## Problem statement:
Search term "engine": copy each line of the data containing it.

[Before-and-after change records]
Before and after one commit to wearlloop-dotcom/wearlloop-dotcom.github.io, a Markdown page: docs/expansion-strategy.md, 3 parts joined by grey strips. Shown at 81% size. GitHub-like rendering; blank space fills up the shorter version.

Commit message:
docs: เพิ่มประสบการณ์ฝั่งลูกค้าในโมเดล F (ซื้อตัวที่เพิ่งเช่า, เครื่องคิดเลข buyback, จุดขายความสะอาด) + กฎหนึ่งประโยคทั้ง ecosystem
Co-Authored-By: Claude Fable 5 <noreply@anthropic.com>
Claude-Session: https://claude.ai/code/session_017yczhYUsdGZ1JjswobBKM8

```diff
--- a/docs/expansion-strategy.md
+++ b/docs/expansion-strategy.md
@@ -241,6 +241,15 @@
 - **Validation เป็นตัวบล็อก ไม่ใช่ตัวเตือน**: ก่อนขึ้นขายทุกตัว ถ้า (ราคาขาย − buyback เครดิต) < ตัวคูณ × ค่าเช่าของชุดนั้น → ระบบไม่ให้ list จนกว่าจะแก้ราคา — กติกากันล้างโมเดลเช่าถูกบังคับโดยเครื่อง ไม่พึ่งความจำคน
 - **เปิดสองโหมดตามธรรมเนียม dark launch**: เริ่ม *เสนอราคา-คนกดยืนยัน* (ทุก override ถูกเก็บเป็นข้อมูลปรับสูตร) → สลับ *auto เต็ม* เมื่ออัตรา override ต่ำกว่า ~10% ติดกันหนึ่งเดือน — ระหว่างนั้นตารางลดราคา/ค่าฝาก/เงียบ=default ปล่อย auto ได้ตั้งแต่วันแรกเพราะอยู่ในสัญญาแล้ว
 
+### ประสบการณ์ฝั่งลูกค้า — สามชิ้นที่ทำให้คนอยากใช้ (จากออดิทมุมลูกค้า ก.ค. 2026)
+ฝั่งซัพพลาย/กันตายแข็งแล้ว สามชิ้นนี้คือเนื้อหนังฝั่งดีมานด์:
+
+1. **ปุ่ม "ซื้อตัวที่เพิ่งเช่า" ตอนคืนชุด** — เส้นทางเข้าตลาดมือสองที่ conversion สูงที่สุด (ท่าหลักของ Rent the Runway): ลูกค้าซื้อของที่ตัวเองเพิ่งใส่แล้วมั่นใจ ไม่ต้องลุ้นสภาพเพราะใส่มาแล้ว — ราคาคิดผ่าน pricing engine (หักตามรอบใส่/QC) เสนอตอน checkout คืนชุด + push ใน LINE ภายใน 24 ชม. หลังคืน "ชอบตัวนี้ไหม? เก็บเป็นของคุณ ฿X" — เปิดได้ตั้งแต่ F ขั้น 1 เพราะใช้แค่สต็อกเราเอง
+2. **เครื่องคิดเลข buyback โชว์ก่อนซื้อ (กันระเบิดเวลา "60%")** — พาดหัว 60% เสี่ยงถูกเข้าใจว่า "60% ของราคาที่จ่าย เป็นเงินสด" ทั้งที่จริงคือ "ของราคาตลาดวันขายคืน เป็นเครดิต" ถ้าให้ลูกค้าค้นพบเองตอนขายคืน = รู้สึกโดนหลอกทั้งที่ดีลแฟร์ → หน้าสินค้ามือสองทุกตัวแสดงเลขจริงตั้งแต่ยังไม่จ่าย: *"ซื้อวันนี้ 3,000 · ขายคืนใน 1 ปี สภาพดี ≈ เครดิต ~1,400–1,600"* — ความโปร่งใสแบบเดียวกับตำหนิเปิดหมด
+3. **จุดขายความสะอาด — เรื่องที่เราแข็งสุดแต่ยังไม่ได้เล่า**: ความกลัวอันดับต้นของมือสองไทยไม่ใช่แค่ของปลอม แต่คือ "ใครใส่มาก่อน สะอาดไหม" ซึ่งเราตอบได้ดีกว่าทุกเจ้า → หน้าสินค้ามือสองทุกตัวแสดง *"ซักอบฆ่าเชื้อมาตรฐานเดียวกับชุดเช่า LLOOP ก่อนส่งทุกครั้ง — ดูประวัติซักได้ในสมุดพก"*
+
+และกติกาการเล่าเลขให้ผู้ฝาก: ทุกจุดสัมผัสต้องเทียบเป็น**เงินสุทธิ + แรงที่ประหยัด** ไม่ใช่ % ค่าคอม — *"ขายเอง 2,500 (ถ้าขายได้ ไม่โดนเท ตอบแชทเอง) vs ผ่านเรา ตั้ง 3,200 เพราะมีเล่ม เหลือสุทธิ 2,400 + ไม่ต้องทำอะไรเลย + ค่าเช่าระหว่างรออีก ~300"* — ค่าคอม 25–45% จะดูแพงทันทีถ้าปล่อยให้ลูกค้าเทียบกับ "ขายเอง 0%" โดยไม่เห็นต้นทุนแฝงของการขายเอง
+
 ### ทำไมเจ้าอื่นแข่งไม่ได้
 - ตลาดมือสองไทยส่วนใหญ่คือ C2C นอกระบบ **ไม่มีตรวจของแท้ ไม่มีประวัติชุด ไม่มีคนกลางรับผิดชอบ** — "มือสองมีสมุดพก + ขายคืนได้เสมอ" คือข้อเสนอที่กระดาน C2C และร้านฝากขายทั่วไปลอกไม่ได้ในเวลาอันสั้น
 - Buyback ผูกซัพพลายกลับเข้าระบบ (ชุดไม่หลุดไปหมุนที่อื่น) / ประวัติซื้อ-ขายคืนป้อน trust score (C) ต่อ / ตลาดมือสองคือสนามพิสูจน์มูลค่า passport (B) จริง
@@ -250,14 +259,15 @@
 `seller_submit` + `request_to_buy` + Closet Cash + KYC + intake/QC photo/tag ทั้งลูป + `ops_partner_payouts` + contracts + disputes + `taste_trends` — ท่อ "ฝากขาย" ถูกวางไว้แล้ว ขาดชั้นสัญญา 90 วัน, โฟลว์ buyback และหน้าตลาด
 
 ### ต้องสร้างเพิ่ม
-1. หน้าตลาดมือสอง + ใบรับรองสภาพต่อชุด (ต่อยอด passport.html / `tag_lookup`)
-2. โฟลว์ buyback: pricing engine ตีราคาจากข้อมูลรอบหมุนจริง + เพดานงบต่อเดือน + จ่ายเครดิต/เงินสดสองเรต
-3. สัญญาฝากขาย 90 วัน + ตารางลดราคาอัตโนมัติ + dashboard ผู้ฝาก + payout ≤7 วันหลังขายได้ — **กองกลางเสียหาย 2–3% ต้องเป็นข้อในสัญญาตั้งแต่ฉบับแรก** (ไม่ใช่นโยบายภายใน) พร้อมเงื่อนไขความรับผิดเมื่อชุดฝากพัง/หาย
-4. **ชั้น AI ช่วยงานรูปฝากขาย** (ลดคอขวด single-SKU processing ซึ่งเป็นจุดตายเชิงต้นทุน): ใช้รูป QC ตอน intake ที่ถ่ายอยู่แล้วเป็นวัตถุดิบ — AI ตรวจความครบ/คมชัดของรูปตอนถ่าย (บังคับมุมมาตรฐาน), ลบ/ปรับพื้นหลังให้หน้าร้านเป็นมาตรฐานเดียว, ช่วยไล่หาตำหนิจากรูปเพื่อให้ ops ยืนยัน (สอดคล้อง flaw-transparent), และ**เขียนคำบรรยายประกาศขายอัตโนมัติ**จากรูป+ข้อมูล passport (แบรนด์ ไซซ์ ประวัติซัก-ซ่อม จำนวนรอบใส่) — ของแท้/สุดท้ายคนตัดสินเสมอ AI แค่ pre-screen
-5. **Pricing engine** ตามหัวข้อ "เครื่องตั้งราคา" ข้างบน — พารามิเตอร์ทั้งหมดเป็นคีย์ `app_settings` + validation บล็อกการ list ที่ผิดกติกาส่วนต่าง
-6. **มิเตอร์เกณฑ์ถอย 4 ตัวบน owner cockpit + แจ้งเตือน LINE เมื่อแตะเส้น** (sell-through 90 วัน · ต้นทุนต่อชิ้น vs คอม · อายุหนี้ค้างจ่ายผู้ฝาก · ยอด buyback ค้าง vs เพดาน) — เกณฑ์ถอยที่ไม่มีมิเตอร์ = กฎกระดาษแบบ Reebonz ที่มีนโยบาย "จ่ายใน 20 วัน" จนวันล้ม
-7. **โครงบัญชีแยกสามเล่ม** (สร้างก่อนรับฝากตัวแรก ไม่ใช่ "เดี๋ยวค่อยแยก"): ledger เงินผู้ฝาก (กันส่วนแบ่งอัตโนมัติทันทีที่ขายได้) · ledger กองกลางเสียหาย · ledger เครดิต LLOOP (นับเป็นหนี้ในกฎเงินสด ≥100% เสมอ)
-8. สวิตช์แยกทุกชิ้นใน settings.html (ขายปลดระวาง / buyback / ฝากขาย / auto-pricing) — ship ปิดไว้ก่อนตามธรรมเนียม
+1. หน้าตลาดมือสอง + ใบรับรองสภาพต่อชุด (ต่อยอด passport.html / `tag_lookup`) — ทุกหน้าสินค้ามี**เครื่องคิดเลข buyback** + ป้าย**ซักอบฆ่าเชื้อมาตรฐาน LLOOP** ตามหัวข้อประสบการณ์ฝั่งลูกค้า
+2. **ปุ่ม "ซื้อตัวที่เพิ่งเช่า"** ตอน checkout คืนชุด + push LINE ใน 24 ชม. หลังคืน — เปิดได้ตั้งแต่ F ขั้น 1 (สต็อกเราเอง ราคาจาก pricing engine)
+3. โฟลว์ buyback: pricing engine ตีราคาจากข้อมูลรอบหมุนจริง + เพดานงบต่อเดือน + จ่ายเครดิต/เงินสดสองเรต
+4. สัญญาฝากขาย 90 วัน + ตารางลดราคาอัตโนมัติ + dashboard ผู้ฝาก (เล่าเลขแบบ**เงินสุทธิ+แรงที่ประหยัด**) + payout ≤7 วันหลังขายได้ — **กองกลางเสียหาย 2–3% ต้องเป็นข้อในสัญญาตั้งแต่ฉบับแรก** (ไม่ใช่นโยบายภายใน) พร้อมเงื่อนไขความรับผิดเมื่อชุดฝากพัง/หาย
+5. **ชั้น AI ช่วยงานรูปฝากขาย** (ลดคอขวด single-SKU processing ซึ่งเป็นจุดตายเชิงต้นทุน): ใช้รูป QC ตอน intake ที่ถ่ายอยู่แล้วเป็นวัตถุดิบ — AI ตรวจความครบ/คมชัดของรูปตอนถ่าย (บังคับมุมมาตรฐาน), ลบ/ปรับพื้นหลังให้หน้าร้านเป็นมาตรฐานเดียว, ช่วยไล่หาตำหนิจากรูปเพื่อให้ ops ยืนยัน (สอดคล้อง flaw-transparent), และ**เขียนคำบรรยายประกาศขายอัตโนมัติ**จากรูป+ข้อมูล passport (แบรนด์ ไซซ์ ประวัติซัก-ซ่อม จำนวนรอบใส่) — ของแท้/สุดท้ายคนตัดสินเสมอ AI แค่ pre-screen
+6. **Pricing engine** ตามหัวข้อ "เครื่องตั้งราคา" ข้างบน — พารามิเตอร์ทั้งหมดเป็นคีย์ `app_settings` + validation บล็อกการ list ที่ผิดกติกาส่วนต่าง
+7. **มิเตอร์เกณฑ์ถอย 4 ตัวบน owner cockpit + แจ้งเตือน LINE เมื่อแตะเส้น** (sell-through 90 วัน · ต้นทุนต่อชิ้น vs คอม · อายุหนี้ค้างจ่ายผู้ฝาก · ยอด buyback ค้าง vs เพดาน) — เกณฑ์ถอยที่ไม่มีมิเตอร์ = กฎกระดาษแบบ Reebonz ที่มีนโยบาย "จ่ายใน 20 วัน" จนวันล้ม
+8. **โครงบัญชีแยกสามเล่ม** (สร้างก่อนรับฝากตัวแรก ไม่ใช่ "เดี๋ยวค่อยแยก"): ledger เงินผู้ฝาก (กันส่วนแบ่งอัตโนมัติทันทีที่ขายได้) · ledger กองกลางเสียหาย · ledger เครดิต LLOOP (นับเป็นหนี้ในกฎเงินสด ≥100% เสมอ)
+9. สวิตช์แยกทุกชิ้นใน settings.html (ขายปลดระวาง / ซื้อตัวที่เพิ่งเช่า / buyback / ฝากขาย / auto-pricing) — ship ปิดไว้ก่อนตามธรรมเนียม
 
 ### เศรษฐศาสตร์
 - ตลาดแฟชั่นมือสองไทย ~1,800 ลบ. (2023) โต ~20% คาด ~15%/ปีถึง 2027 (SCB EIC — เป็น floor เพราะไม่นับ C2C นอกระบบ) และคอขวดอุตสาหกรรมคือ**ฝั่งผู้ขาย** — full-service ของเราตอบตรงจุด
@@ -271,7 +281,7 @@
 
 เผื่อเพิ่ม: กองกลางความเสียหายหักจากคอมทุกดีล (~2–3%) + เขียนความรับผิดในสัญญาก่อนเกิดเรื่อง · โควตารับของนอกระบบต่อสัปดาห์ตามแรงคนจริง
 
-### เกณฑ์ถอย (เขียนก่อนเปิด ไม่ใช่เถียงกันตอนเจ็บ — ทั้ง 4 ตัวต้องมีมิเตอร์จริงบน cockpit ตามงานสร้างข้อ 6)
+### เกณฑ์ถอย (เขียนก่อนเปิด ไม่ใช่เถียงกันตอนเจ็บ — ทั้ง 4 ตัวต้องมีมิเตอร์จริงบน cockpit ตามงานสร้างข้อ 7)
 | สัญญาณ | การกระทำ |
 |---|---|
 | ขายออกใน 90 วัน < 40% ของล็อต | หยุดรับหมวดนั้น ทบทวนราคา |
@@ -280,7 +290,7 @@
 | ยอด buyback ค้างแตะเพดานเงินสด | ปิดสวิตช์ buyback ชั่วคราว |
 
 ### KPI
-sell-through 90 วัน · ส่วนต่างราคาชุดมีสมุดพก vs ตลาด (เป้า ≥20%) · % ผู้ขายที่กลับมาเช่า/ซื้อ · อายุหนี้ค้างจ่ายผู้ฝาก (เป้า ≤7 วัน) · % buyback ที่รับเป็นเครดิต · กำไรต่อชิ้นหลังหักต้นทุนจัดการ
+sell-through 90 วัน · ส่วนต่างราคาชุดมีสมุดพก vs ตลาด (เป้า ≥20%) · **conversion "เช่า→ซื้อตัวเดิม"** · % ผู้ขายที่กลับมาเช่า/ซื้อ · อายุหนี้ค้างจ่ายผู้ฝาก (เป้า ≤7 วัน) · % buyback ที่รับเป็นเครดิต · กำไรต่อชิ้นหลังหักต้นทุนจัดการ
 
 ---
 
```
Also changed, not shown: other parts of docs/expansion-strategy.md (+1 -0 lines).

## Answer section:
+1. **ปุ่ม "ซื้อตัวที่เพิ่งเช่า" ตอนคืนชุด** — เส้นทางเข้าตลาดมือสองที่ conversion สูงที่สุด (ท่าหลักของ Rent the Runway): ลูกค้าซื้อของที่ตัวเองเพิ่งใส่แล้วมั่นใจ ไม่ต้องลุ้นสภาพเพราะใส่มาแล้ว — ราคาคิดผ่าน pricing engine (หักตามรอบใส่/QC) เสนอตอน checkout คืนชุด + push ใน LINE ภายใน 24 ชม. หลังคืน "ชอบตัวนี้ไหม? เก็บเป็นของคุณ ฿X" — เปิดได้ตั้งแต่ F ขั้น 1 เพราะใช้แค่สต็อกเราเอง
-2. โฟลว์ buyback: pricing engine ตีราคาจากข้อมูลรอบหมุนจริง + เพดานงบต่อเดือน + จ่ายเครดิต/เงินสดสองเรต
-5. **Pricing engine** ตามหัวข้อ "เครื่องตั้งราคา" ข้างบน — พารามิเตอร์ทั้งหมดเป็นคีย์ `app_settings` + validation บล็อกการ list ที่ผิดกติกาส่วนต่าง
+2. **ปุ่ม "ซื้อตัวที่เพิ่งเช่า"** ตอน checkout คืนชุด + push LINE ใน 24 ชม. หลังคืน — เปิดได้ตั้งแต่ F ขั้น 1 (สต็อกเราเอง ราคาจาก pricing engine)
+3. โฟลว์ buyback: pricing engine ตีราคาจากข้อมูลรอบหมุนจริง + เพดานงบต่อเดือน + จ่ายเครดิต/เงินสดสองเรต
+6. **Pricing engine** ตามหัวข้อ "เครื่องตั้งราคา" ข้างบน — พารามิเตอร์ทั้งหมดเป็นคีย์ `app_settings` + validation บล็อกการ list ที่ผิดกติกาส่วนต่าง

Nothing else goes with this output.